Exercise prompt – No record may be omitted; give all of them again exactly.

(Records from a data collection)
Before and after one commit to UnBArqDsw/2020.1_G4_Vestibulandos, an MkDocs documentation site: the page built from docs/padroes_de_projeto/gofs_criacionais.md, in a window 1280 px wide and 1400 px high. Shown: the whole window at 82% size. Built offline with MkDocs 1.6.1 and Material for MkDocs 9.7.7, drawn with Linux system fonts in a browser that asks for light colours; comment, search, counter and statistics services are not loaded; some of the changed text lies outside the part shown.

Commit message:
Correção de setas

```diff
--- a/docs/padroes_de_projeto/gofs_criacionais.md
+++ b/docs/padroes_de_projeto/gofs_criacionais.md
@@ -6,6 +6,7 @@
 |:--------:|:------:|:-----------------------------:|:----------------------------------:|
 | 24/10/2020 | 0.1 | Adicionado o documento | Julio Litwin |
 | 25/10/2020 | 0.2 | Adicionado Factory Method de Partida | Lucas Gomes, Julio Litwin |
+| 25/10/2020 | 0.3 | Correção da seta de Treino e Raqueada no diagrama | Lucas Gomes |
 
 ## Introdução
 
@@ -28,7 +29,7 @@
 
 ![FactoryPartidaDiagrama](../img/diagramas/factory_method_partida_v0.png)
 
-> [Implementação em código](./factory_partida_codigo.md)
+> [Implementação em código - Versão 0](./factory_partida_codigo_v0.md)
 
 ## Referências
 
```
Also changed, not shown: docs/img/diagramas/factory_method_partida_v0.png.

Written solution –
Before and after one commit to UnBArqDsw/2020.1_G4_Vestibulandos, an MkDocs documentation site: the page built from docs/padroes_de_projeto/gofs_criacionais.md, in a window 1280 px wide and 1400 px high. Shown: the whole window at 82% size. Built offline with MkDocs 1.6.1 and Material for MkDocs 9.7.7, drawn with Linux system fonts in a browser that asks for light colours; comment, search, counter and statistics services are not loaded; some of the changed text lies outside the part shown.

Commit message:
Correção de setas

```diff
--- a/docs/padroes_de_projeto/gofs_criacionais.md
+++ b/docs/padroes_de_projeto/gofs_criacionais.md
@@ -6,6 +6,7 @@
 |:--------:|:------:|:-----------------------------:|:----------------------------------:|
 | 24/10/2020 | 0.1 | Adicionado o documento | Julio Litwin |
 | 25/10/2020 | 0.2 | Adicionado Factory Method de Partida | Lucas Gomes, Julio Litwin |
+| 25/10/2020 | 0.3 | Correção da seta de Treino e Raqueada no diagrama | Lucas Gomes |
 
 ## Introdução
 
@@ -28,7 +29,7 @@
 
 ![FactoryPartidaDiagrama](../img/diagramas/factory_method_partida_v0.png)
 
-> [Implementação em código](./factory_partida_codigo.md)
+> [Implementação em código - Versão 0](./factory_partida_codigo_v0.md)
 
 ## Referências
 
```
Also changed, not shown: docs/img/diagramas/factory_method_partida_v0.png.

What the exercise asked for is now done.